TASK STATEMENT ▸ The records below are to be restated word for word, with their images omitted.

DATA SHOWN ▸

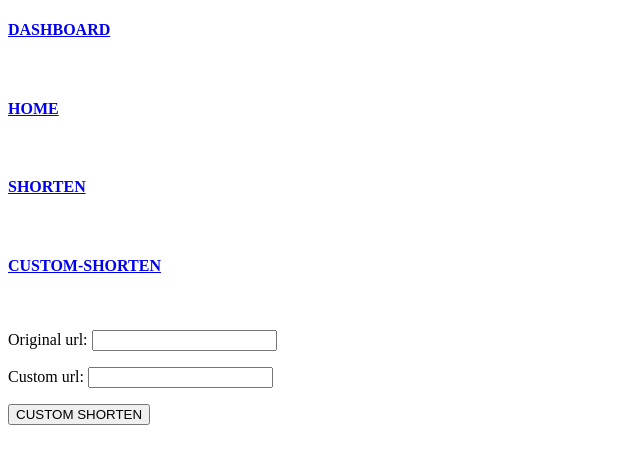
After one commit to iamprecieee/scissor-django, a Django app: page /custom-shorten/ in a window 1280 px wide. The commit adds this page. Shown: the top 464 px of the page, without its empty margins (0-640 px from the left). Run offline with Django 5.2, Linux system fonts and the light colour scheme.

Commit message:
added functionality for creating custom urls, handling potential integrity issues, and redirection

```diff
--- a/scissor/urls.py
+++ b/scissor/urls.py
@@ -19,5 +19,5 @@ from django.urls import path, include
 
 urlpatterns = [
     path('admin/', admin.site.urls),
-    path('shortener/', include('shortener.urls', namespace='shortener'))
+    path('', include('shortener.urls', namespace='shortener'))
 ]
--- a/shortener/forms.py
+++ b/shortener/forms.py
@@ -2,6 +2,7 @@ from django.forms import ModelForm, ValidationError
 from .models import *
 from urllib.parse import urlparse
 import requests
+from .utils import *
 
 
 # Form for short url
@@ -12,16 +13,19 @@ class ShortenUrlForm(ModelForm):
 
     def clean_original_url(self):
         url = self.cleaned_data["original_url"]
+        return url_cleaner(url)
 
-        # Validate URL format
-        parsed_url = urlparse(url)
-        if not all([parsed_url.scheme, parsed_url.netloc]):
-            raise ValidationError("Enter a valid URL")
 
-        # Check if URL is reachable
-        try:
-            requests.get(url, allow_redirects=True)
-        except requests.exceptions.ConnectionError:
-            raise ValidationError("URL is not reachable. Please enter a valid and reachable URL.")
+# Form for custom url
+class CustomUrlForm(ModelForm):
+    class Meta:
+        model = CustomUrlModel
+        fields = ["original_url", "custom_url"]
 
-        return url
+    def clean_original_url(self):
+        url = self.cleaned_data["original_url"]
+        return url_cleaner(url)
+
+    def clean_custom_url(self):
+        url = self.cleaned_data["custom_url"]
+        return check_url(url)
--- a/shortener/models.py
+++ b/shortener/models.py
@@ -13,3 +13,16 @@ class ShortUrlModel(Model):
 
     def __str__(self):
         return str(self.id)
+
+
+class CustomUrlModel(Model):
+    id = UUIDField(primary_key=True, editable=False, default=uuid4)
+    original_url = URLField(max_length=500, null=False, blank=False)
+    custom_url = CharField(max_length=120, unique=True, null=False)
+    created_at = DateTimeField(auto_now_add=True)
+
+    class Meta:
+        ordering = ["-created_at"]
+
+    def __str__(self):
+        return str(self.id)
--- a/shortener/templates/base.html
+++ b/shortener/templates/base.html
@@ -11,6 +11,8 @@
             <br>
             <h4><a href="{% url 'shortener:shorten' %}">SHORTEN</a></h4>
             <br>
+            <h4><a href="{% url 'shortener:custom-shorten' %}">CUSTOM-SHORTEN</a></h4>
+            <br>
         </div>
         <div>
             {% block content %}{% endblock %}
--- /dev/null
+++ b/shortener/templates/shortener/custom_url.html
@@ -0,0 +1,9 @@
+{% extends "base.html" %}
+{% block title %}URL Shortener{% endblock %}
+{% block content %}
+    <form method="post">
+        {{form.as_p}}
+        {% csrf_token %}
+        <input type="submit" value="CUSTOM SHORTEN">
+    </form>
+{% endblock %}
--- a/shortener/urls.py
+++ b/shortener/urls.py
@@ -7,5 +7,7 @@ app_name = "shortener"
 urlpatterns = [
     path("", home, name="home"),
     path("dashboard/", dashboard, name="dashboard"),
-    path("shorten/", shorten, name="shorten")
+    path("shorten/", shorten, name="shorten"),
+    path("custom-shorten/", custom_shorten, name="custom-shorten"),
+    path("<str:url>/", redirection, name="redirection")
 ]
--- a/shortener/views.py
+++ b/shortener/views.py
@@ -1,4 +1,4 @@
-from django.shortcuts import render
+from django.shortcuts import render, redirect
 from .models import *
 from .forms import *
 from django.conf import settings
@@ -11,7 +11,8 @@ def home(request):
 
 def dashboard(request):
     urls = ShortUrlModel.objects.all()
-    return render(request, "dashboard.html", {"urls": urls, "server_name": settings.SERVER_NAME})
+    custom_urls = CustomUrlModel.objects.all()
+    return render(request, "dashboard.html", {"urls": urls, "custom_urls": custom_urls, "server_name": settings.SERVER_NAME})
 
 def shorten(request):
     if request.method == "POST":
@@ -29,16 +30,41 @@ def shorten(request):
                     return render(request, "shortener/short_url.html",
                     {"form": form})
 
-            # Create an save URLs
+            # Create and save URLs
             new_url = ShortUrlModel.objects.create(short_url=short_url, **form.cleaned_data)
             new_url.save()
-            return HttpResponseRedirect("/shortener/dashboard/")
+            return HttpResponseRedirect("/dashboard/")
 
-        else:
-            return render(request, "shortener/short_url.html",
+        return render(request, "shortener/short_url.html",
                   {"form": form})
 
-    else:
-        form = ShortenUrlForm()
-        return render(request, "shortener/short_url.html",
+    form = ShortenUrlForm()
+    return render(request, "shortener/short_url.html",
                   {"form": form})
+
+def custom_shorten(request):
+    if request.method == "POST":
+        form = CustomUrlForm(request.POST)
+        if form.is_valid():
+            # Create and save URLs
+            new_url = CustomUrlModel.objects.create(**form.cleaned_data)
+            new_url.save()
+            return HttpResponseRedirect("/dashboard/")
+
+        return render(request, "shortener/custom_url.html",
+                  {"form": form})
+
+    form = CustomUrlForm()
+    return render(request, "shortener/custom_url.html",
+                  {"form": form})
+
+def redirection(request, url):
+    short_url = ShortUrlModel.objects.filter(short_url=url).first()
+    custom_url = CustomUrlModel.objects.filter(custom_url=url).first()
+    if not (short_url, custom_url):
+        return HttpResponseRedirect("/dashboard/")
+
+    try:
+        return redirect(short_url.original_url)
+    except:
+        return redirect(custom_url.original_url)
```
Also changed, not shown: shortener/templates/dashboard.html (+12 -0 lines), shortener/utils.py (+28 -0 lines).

ANSWER SPACE ▸
After one commit to iamprecieee/scissor-django, a Django app: page /custom-shorten/ in a window 1280 px wide. The commit adds this page. Shown: the top 464 px of the page, without its empty margins (0-640 px from the left). Run offline with Django 5.2, Linux system fonts and the light colour scheme.

Commit message:
added functionality for creating custom urls, handling potential integrity issues, and redirection

```diff
--- a/scissor/urls.py
+++ b/scissor/urls.py
@@ -19,5 +19,5 @@ from django.urls import path, include
 
 urlpatterns = [
     path('admin/', admin.site.urls),
-    path('shortener/', include('shortener.urls', namespace='shortener'))
+    path('', include('shortener.urls', namespace='shortener'))
 ]
--- a/shortener/forms.py
+++ b/shortener/forms.py
@@ -2,6 +2,7 @@ from django.forms import ModelForm, ValidationError
 from .models import *
 from urllib.parse import urlparse
 import requests
+from .utils import *
 
 
 # Form for short url
@@ -12,16 +13,19 @@ class ShortenUrlForm(ModelForm):
 
     def clean_original_url(self):
         url = self.cleaned_data["original_url"]
+        return url_cleaner(url)
 
-        # Validate URL format
-        parsed_url = urlparse(url)
-        if not all([parsed_url.scheme, parsed_url.netloc]):
-            raise ValidationError("Enter a valid URL")
 
-        # Check if URL is reachable
-        try:
-            requests.get(url, allow_redirects=True)
-        except requests.exceptions.ConnectionError:
-            raise ValidationError("URL is not reachable. Please enter a valid and reachable URL.")
+# Form for custom url
+class CustomUrlForm(ModelForm):
+    class Meta:
+        model = CustomUrlModel
+        fields = ["original_url", "custom_url"]
 
-        return url
+    def clean_original_url(self):
+        url = self.cleaned_data["original_url"]
+        return url_cleaner(url)
+
+    def clean_custom_url(self):
+        url = self.cleaned_data["custom_url"]
+        return check_url(url)
--- a/shortener/models.py
+++ b/shortener/models.py
@@ -13,3 +13,16 @@ class ShortUrlModel(Model):
 
     def __str__(self):
         return str(self.id)
+
+
+class CustomUrlModel(Model):
+    id = UUIDField(primary_key=True, editable=False, default=uuid4)
+    original_url = URLField(max_length=500, null=False, blank=False)
+    custom_url = CharField(max_length=120, unique=True, null=False)
+    created_at = DateTimeField(auto_now_add=True)
+
+    class Meta:
+        ordering = ["-created_at"]
+
+    def __str__(self):
+        return str(self.id)
--- a/shortener/templates/base.html
+++ b/shortener/templates/base.html
@@ -11,6 +11,8 @@
             <br>
             <h4><a href="{% url 'shortener:shorten' %}">SHORTEN</a></h4>
             <br>
+            <h4><a href="{% url 'shortener:custom-shorten' %}">CUSTOM-SHORTEN</a></h4>
+            <br>
         </div>
         <div>
             {% block content %}{% endblock %}
--- /dev/null
+++ b/shortener/templates/shortener/custom_url.html
@@ -0,0 +1,9 @@
+{% extends "base.html" %}
+{% block title %}URL Shortener{% endblock %}
+{% block content %}
+    <form method="post">
+        {{form.as_p}}
+        {% csrf_token %}
+        <input type="submit" value="CUSTOM SHORTEN">
+    </form>
+{% endblock %}
--- a/shortener/urls.py
+++ b/shortener/urls.py
@@ -7,5 +7,7 @@ app_name = "shortener"
 urlpatterns = [
     path("", home, name="home"),
     path("dashboard/", dashboard, name="dashboard"),
-    path("shorten/", shorten, name="shorten")
+    path("shorten/", shorten, name="shorten"),
+    path("custom-shorten/", custom_shorten, name="custom-shorten"),
+    path("<str:url>/", redirection, name="redirection")
 ]
--- a/shortener/views.py
+++ b/shortener/views.py
@@ -1,4 +1,4 @@
-from django.shortcuts import render
+from django.shortcuts import render, redirect
 from .models import *
 from .forms import *
 from django.conf import settings
@@ -11,7 +11,8 @@ def home(request):
 
 def dashboard(request):
     urls = ShortUrlModel.objects.all()
-    return render(request, "dashboard.html", {"urls": urls, "server_name": settings.SERVER_NAME})
+    custom_urls = CustomUrlModel.objects.all()
+    return render(request, "dashboard.html", {"urls": urls, "custom_urls": custom_urls, "server_name": settings.SERVER_NAME})
 
 def shorten(request):
     if request.method == "POST":
@@ -29,16 +30,41 @@ def shorten(request):
                     return render(request, "shortener/short_url.html",
                     {"form": form})
 
-            # Create an save URLs
+            # Create and save URLs
             new_url = ShortUrlModel.objects.create(short_url=short_url, **form.cleaned_data)
             new_url.save()
-            return HttpResponseRedirect("/shortener/dashboard/")
+            return HttpResponseRedirect("/dashboard/")
 
-        else:
-            return render(request, "shortener/short_url.html",
+        return render(request, "shortener/short_url.html",
                   {"form": form})
 
-    else:
-        form = ShortenUrlForm()
-        return render(request, "shortener/short_url.html",
+    form = ShortenUrlForm()
+    return render(request, "shortener/short_url.html",
                   {"form": form})
+
+def custom_shorten(request):
+    if request.method == "POST":
+        form = CustomUrlForm(request.POST)
+        if form.is_valid():
+            # Create and save URLs
+            new_url = CustomUrlModel.objects.create(**form.cleaned_data)
+            new_url.save()
+            return HttpResponseRedirect("/dashboard/")
+
+        return render(request, "shortener/custom_url.html",
+                  {"form": form})
+
+    form = CustomUrlForm()
+    return render(request, "shortener/custom_url.html",
+                  {"form": form})
+
+def redirection(request, url):
+    short_url = ShortUrlModel.objects.filter(short_url=url).first()
+    custom_url = CustomUrlModel.objects.filter(custom_url=url).first()
+    if not (short_url, custom_url):
+        return HttpResponseRedirect("/dashboard/")
+
+    try:
+        return redirect(short_url.original_url)
+    except:
+        return redirect(custom_url.original_url)
```
Also changed, not shown: shortener/templates/dashboard.html (+12 -0 lines), shortener/utils.py (+28 -0 lines).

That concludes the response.